Your goal: What lines in the data below mention the string "essential"? Copy them out.

Records for this task:
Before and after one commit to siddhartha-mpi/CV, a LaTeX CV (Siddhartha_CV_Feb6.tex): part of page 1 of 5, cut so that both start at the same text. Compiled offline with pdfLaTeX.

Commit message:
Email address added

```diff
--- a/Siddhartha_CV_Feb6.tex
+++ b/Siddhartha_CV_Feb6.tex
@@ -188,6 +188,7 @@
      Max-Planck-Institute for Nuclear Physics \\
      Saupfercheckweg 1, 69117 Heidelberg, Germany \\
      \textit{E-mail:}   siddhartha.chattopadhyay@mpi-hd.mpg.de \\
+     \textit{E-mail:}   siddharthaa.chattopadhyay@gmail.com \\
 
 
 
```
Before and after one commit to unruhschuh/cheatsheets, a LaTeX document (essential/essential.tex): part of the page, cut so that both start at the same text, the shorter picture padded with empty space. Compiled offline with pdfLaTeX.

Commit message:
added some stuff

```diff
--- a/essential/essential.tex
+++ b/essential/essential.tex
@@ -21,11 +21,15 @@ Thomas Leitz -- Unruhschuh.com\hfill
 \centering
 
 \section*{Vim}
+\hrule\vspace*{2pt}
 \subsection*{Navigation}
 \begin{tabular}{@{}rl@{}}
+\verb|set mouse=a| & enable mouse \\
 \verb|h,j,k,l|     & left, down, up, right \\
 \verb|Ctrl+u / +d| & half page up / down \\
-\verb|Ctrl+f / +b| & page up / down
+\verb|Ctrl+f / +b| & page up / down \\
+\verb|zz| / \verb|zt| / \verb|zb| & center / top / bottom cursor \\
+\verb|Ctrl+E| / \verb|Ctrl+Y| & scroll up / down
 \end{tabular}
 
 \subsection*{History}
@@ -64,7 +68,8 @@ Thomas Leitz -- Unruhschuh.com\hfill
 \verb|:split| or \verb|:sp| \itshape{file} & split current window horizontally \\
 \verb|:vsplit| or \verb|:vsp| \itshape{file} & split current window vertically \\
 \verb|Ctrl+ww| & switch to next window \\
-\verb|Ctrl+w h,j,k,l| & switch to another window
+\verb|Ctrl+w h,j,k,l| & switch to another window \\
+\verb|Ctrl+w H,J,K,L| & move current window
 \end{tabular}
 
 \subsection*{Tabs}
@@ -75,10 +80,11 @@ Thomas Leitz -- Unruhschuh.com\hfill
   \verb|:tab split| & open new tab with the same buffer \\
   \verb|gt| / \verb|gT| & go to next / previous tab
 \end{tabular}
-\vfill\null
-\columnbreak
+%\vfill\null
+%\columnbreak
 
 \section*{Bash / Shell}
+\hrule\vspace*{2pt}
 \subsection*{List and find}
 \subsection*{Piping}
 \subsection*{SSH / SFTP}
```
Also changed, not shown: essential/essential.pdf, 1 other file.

Task answer:
Before and after one commit to unruhschuh/cheatsheets, a LaTeX document (essential/essential.tex): part of the page, cut so that both start at the same text, the shorter picture padded with empty space. Compiled offline with pdfLaTeX.
--- a/essential/essential.tex
+++ b/essential/essential.tex
Also changed, not shown: essential/essential.pdf, 1 other file.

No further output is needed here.